“This drink is definitely all about the texture,” says Summer. “Smooth and creamy is equally important as the combination of mint and chocolate giving it a bitter-sweet, rich-fresh vibe. It also has to be cold and has to be green, and should be garnished with shaved chocolate or a mint leaf. Personally I enjoy a combination of Gabriel Boudier Creme de Cacao Blanc, Get 27 Mint Liqueur, and double cream.”
Coin Laundry, don’t bring your dirty undies cos it’s actually a bar. So confusing.

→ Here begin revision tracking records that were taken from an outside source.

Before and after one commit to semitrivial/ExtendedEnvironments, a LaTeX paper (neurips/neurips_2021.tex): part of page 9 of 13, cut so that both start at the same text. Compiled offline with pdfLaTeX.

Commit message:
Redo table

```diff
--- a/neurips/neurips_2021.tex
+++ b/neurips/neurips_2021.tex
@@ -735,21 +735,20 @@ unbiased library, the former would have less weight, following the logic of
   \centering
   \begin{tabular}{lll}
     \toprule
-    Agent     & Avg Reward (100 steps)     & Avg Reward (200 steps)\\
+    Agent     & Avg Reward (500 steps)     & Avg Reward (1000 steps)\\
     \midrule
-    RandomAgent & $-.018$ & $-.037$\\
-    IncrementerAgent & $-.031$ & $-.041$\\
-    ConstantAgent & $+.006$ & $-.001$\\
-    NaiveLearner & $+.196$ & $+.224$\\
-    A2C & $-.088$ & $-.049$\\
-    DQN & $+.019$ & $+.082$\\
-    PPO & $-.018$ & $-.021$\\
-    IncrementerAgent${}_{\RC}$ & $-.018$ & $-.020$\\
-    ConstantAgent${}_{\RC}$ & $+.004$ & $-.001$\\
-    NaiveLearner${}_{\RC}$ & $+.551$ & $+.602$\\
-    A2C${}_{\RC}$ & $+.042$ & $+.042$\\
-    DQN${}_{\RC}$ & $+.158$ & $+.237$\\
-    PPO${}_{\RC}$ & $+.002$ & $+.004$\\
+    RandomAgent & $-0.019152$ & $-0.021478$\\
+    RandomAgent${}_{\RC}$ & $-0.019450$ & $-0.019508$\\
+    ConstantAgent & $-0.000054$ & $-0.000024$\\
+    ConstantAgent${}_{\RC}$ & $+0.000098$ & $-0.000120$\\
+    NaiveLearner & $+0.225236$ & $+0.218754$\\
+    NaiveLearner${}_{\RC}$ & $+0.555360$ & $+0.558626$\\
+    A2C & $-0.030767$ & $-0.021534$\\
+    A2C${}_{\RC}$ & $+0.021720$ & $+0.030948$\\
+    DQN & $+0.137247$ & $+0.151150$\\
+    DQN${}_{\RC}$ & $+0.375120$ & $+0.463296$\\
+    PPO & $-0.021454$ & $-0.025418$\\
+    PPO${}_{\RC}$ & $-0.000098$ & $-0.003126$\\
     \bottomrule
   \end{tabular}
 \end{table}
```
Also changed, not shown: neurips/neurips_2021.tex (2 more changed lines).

The Grasshopper is also easy to twist, and “lends itself to being fortified,” says Summer. “Add a splash of gin, Cognac or even a bitter or an amaro. Try it with a splash of Fernet Branca Menta.” You can also try coconut cream, he adds, by combining equal parts coconut water (or milk) and cream. Delicious.If you want to really go all-out on the ‘dessert’ aspect of the drink, swap the cream for ice cream and whizz the whole lot in a blender before serving; the traditional method of making a Grasshopper in Wisconsin. The drink has long been a supper club staple in the state – which is also said to be the birthplace of the ice cream sundae FYI – so it’s safe to assume they know their stuff.

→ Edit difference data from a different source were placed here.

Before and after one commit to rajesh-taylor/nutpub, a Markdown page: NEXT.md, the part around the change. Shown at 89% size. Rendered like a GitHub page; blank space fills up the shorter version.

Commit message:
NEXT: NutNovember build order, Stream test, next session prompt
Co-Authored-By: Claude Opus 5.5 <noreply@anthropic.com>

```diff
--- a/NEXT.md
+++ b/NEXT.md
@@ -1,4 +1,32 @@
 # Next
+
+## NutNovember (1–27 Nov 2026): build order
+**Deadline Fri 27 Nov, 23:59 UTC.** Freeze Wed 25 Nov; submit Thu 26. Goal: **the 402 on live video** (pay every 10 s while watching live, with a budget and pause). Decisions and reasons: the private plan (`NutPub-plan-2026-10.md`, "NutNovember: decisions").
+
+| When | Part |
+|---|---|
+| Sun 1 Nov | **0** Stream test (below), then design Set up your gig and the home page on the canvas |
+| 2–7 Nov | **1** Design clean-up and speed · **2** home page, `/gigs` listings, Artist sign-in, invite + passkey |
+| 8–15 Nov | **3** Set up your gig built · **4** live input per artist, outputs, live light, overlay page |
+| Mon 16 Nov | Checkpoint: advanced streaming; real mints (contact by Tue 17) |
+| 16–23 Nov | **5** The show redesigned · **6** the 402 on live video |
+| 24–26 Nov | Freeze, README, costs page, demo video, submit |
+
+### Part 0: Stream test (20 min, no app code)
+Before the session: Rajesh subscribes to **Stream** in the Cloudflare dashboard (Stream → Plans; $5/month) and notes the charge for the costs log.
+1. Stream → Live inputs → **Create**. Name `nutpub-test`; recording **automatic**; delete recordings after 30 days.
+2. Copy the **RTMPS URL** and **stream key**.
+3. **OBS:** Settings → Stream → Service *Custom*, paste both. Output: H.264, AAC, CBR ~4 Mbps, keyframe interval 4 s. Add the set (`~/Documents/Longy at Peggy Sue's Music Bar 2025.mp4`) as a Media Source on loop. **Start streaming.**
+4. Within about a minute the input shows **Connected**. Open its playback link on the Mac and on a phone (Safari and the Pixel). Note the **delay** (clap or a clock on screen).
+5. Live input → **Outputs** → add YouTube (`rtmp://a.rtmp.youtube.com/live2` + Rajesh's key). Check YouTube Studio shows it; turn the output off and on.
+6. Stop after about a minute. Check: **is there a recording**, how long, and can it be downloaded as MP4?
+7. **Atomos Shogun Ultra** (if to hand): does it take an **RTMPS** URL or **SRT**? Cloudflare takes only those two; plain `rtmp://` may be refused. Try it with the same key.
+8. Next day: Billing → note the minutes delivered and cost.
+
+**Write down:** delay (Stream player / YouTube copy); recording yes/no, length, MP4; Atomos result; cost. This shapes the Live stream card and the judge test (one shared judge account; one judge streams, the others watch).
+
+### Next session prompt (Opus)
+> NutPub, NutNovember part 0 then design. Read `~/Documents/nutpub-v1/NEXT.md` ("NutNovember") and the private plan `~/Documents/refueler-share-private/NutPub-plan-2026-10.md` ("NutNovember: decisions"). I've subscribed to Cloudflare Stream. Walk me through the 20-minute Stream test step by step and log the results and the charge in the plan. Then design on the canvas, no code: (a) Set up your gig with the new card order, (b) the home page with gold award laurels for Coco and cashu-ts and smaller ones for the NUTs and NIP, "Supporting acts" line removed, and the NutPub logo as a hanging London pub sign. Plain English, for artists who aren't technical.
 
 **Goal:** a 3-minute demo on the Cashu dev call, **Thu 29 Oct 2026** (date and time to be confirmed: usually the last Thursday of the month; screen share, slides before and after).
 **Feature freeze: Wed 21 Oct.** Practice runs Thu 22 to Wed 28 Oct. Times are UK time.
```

Whichever version takes your fancy, whipping up a Grasshopper at home is no trouble at all. “It’s really simple to make,” says Summer. “Start with equal parts in a shaker and serve in a Nick and Nora glass. It will definitely help use up the bottles you’ve never touched at the back of your drinks cabinet.” The pour sizes are ultimately your call, but if you’re after a little guidance, follow the recipe below:
Combine crème de menthe, crème de cacao, cream, and ice in a cocktail shaker. Cover and shake until chilled and the outside of the cocktail shaker is cold. Strain into chilled cocktail glass or coupe. Garnish with a mint spring and chocolate shavings.
*Bar at which you stand rather than a bar that has stand-up comedy nights.
Today’s we’re mixing up a take on a classic sherry cobbler but made with English blackcurrant liqueur, created by bartender extraordinaire Alex Williams. The Cobbler is one of the great…
Today’s we’re mixing up a take on a classic sherry cobbler but made with English blackcurrant liqueur, created by bartender extraordinaire Alex Williams.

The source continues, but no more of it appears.